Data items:
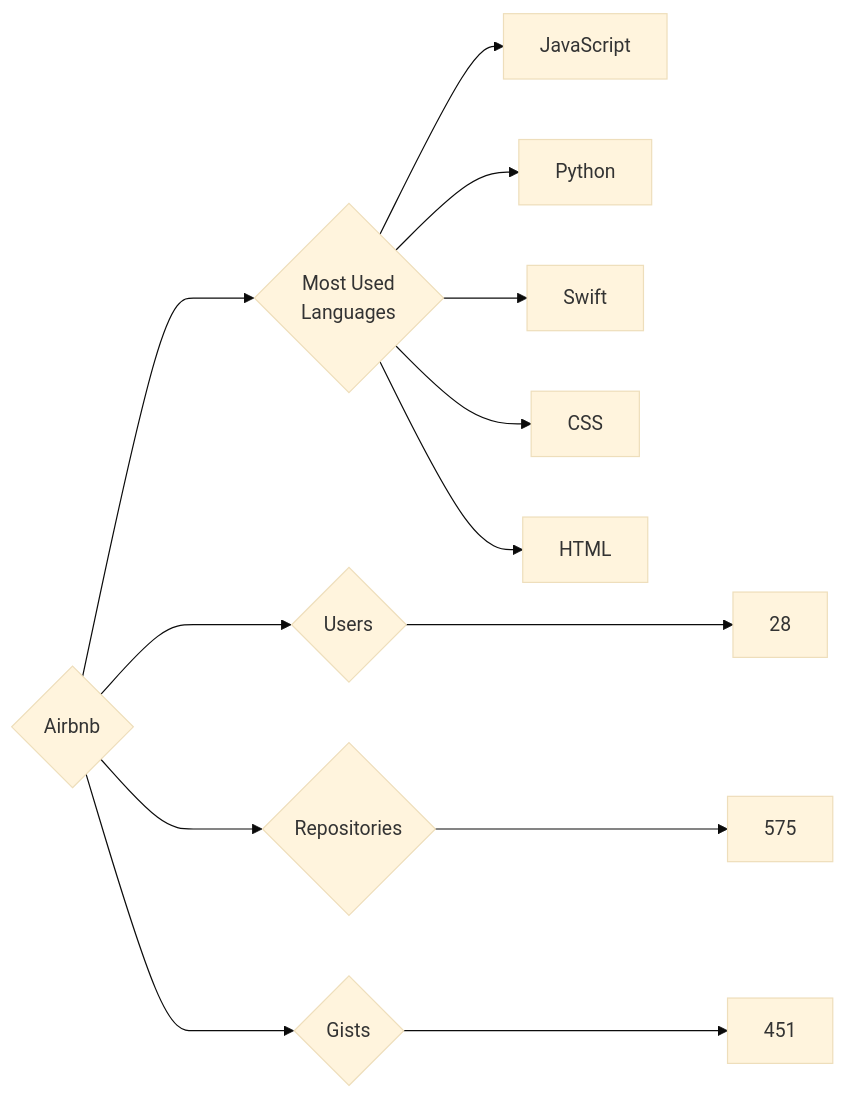
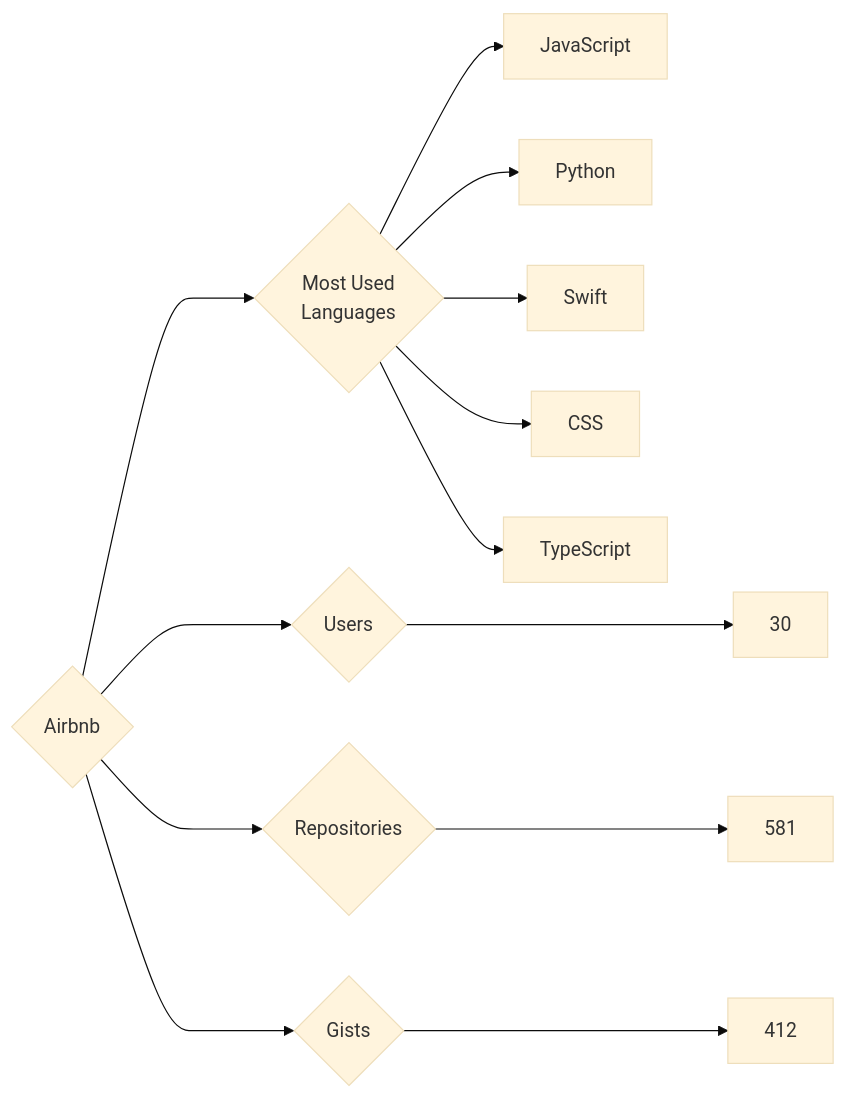
The diagram in targets/Airbnb/README.md (trickest/insiders), drawn with Mermaid (base theme) before and after one commit. The commit also changed 861 other files, not shown here.

````diff
--- a/targets/Airbnb/README.md
+++ b/targets/Airbnb/README.md
@@ -3,13 +3,13 @@
 ```mermaid
 graph LR
 COMPANY_NAME{Airbnb}
-COMPANY_NAME ---> U{Users} ---> UN[28]
-COMPANY_NAME ---> R{Repositories} ---> RN[575]
-COMPANY_NAME ---> G{Gists} ---> GN[451]
+COMPANY_NAME ---> U{Users} ---> UN[30]
+COMPANY_NAME ---> R{Repositories} ---> RN[581]
+COMPANY_NAME ---> G{Gists} ---> GN[412]
 COMPANY_NAME ---> ML{Most Used<br>Languages}
 ML --> JavaScript[JavaScript]
 ML --> Python[Python]
 ML --> Swift[Swift]
 ML --> CSS[CSS]
-ML --> HTML[HTML]
+ML --> TypeScript[TypeScript]
 ```
````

WHAT YOU WILL DO: This task asks for the data above repeated exactly, without a single picture.

ANSWER TO THE PROBLEM:
The diagram in targets/Airbnb/README.md (trickest/insiders), drawn with Mermaid (base theme) before and after one commit. The commit also changed 861 other files, not shown here.

````diff
--- a/targets/Airbnb/README.md
+++ b/targets/Airbnb/README.md
@@ -3,13 +3,13 @@
 ```mermaid
 graph LR
 COMPANY_NAME{Airbnb}
-COMPANY_NAME ---> U{Users} ---> UN[28]
-COMPANY_NAME ---> R{Repositories} ---> RN[575]
-COMPANY_NAME ---> G{Gists} ---> GN[451]
+COMPANY_NAME ---> U{Users} ---> UN[30]
+COMPANY_NAME ---> R{Repositories} ---> RN[581]
+COMPANY_NAME ---> G{Gists} ---> GN[412]
 COMPANY_NAME ---> ML{Most Used<br>Languages}
 ML --> JavaScript[JavaScript]
 ML --> Python[Python]
 ML --> Swift[Swift]
 ML --> CSS[CSS]
-ML --> HTML[HTML]
+ML --> TypeScript[TypeScript]
 ```
````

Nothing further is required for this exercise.